Principal researcher and main contact:

Michael Stoll
School of Journalism and Mass Communications
San Jose State University
One Washington Square
San Jose, CA 95192-0055
(408) 924-3257 office
michael.stoll [AT] sjsu.edu

Partner organization:

Josh Wilson
Editor and Acting Executive Director
Independent Arts & Media/Newsdesk.org
PMB 821, 601 Van Ness Ave., Ste. E
San Francisco, CA 94102
(415) 861-5302
edit [AT] artsandmedia.net

One thought on “Without Fear or Favor: Building a 'Public Press'

  1. We have had 25 years dominated by business oriented news pushed mainly by the right-wing which has managed to own or control most of the reported stories in our country. Whether it is tv, books, magazines, all of them have come to be dominated by the giant conglomerates that now buy and control the message that is helpful to their cause of even more power. The right-wing think tanks, like Heritage, dream up the agenda and then pepper our media with their slanted view. On news stories, I don’t want to get stories slanted either to the right or the left — just the truth! If the American people had known about what went on inside Johnson, Nixon, Reagan and Bushs presidencies, they would have probably voted differently, but how can our people make a logical, rational decision when everything is filed away for years and years in secret files?
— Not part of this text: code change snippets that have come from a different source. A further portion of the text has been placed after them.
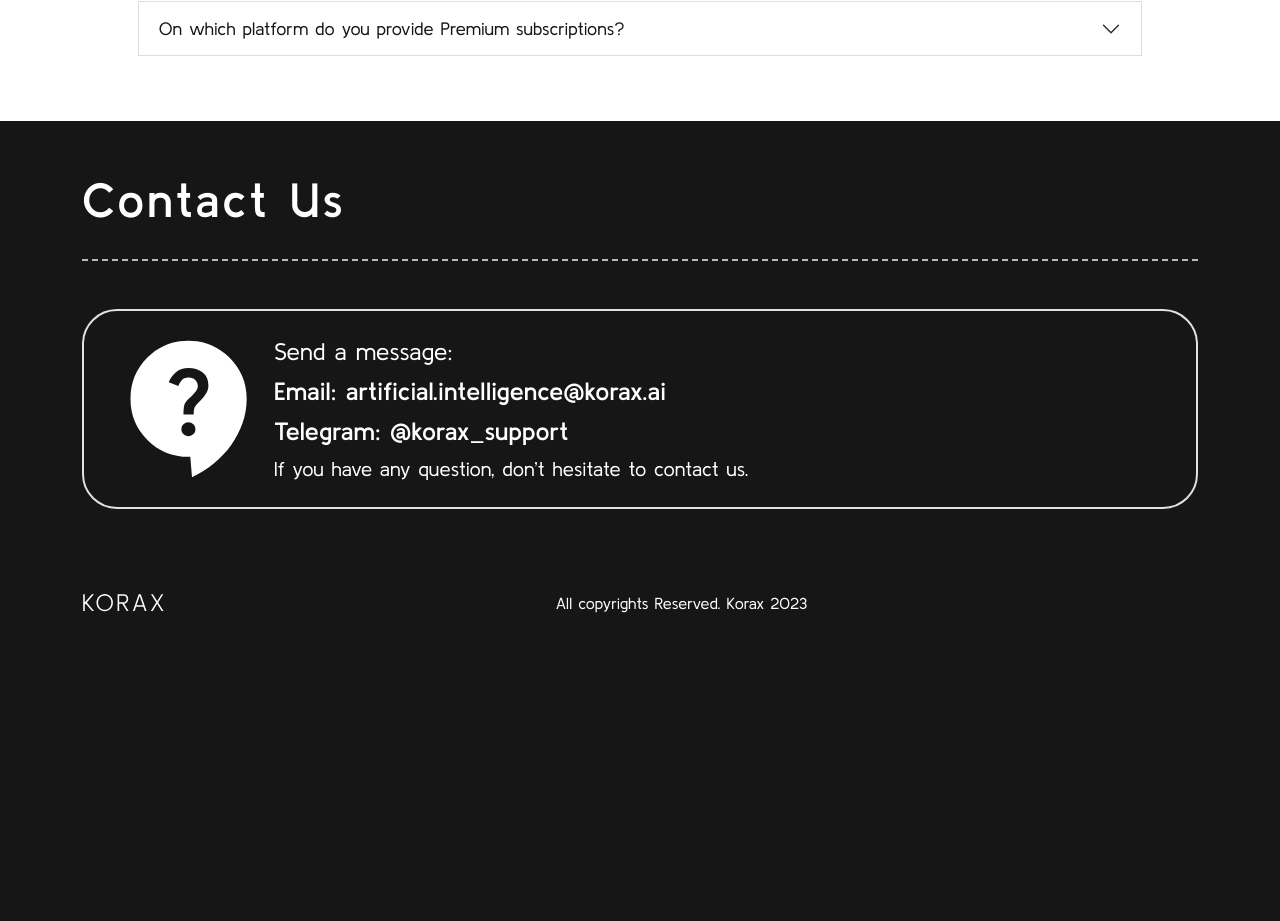
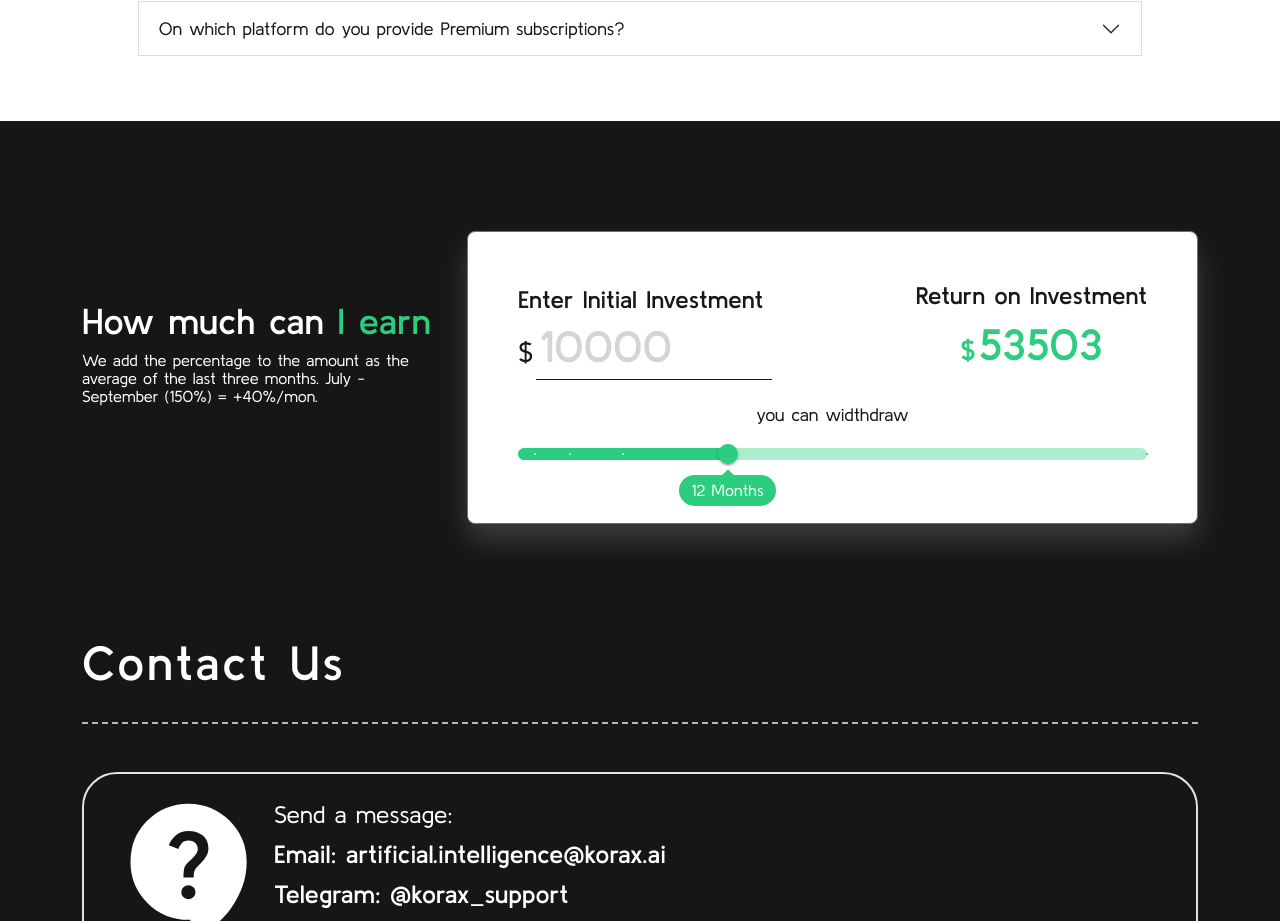
Before and after one commit to your-denys/korax-production, a React (Create React App) app: page /trading-for-everyone/50 in a window 1280 px wide. Shown: the part 2199-3120 px from the top of the page. Before the commit the page ends 2845 px from the top, so only its background shows below. Built offline with nearby package versions, Linux system fonts and the light colour scheme.

Commit message:
calculator

```diff
--- a/src/PremiumPageSecond.js
+++ b/src/PremiumPageSecond.js
@@ -6,6 +6,7 @@ import SubscriptionSecond from './view/SubscriptionSecond/SubscriptionSecond';
 import Description from './view/Description/Description';
 import Faq from './view/Faq/Faq';
 import PremiumContact from './view/PremiumContact/PremiumContact';
+import Calculator from './view/Calculator/Calculator';
 
 const PremiumPageSecond = () => {
   const [scrolled, setScrolled] = useState(false);
@@ -32,6 +33,7 @@ const PremiumPageSecond = () => {
       <Description/>
       {/* <Statistic/> */}
       <Faq/>
+      <Calculator/>
       <PremiumContact/>
     </div>
   );
--- a/src/components/ProjectsContent/ProjectsContent.js
+++ b/src/components/ProjectsContent/ProjectsContent.js
@@ -56,7 +56,7 @@ const ProjectsContent = () => {
           transition={{ duration: 0.6 }}
           className="projects-card card-3"
         >
-         <NavLink to="/platform">
+         <NavLink to="/trading-for-everyone/50">
           <p>
             Thrilling Alliance Revealed with a Leading FinTech Company
           </p>
```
This is what we must have — the truth. Then people will make the right decision.